> **Your goal**
Look through the data below and show every line that includes "Pankaj".

⟨

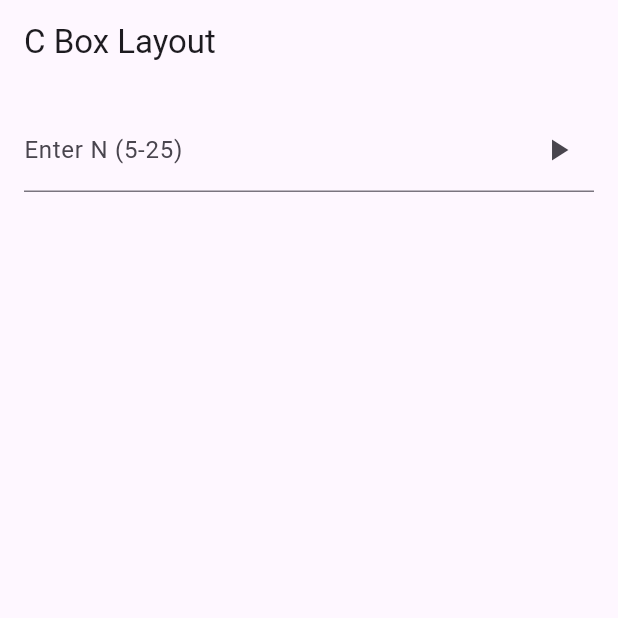
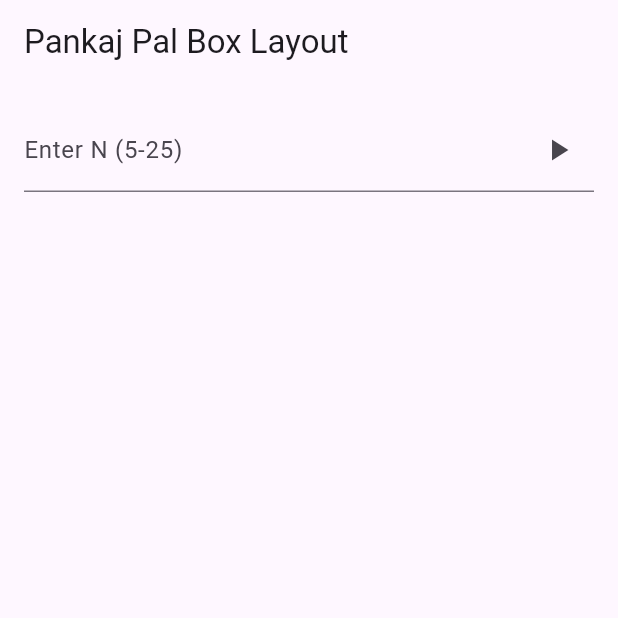
Before and after one commit to Pankaj-pal1/aeria_assignment_pankaj_pal, a Flutter app: the screen it shows after launch, on a phone screen of 412 x 824 dp, the top half of it. Run offline on Flutter 3.47's test engine with Material 3 defaults, Android fonts, the light colour scheme and no system bars; our stand-ins replace bloc, equatable, flutter_bloc, get_it.

Commit message:
final commit

```diff
--- a/lib/main.dart
+++ b/lib/main.dart
@@ -17,8 +17,9 @@
     return MultiBlocProvider(
       providers: blocProviders,
       child: MaterialApp(
+        debugShowCheckedModeBanner: false,
         navigatorKey: navigatorKey,
-        title: 'Flutter Demo',
+        title: '',
         theme: ThemeData(
           colorScheme: ColorScheme.fromSeed(seedColor: Colors.deepPurple),
         ),
--- a/lib/screens/home_screen.dart
+++ b/lib/screens/home_screen.dart
@@ -38,7 +38,7 @@
       builder: (BuildContext context, BoxLayoutState state) {
         if (state is BoxLayoutInitial) {
           return Scaffold(
-            appBar: AppBar(title: const Text('C Box Layout')),
+            appBar: AppBar(title: const Text('Pankaj Pal Box Layout')),
             body: Padding(
               padding: const EdgeInsets.all(16.0),
               child: Column(
```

⟩

> **Response to this task**
Before and after one commit to Pankaj-pal1/aeria_assignment_pankaj_pal, a Flutter app: the screen it shows after launch, on a phone screen of 412 x 824 dp, the top half of it. Run offline on Flutter 3.47's test engine with Material 3 defaults, Android fonts, the light colour scheme and no system bars; our stand-ins replace bloc, equatable, flutter_bloc, get_it.
+            appBar: AppBar(title: const Text('Pankaj Pal Box Layout')),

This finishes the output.